RECORDS FOR PROCESSING:
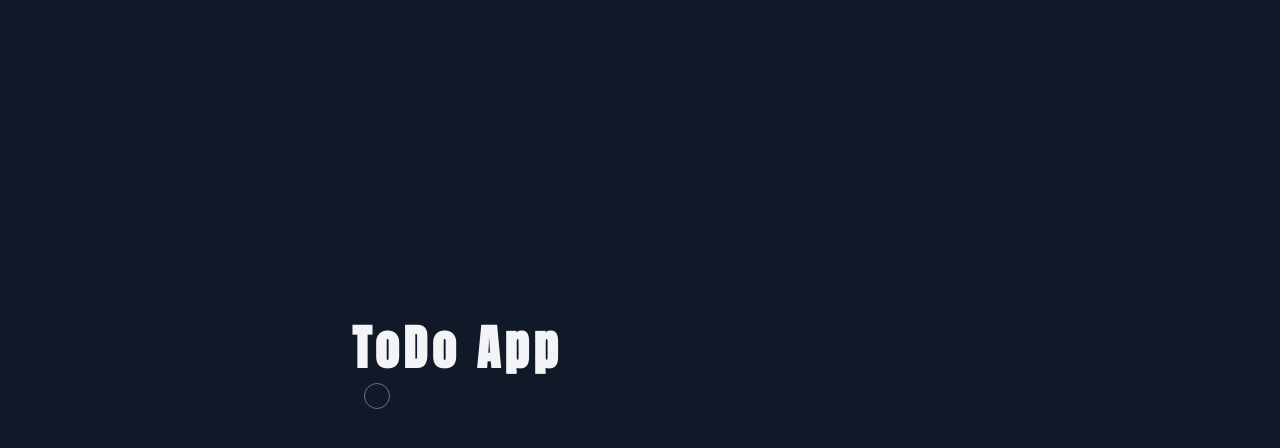
Repository: mvbri/app-todo-fullstack
Page: /
The author's editor kept a copy of each file at every save. The page is drawn from the files as they stood at one save, then again after the next save.
The browser window is 1280 px wide. The pictures show the whole page.
The project was rebuilt for these pictures with package versions that can differ from the ones it lists, and the page was loaded fresh each time. Also part of the build but not shown: src/App.css.

Above is the page before, as saved 2023-04-09 12:26:36.

After the next save:
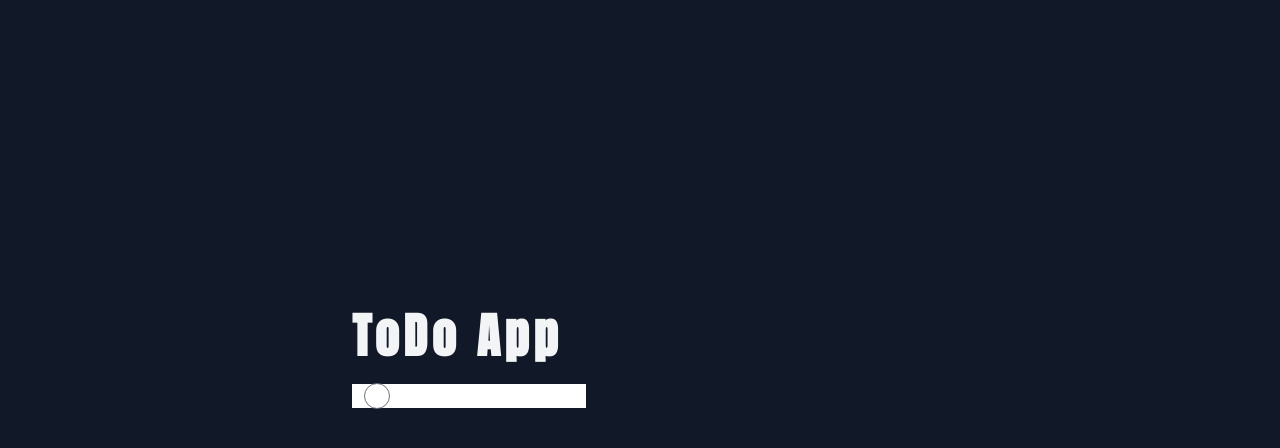
Saved 2 min 35 s later.
--- a/src/components/TodoInput.js
+++ b/src/components/TodoInput.js
@@ -6,6 +6,7 @@ function TodoInput() {
 			<div className='absolute inset-y-0 left-0 pl-3 flex items-center pointer-events-none'>
 				<span className='border border-gray-500 border-solid p-3 rounded-full'></span>
 			</div>
+			<input type='text' className='focus:shadow-lg font-inter'></input>
 		</div>
 	);
 }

TASK TO CARRY OUT: Identify how many lines in the entries above contain the word "className" and provide only that figure.

EXERCISE SOLUTION: 3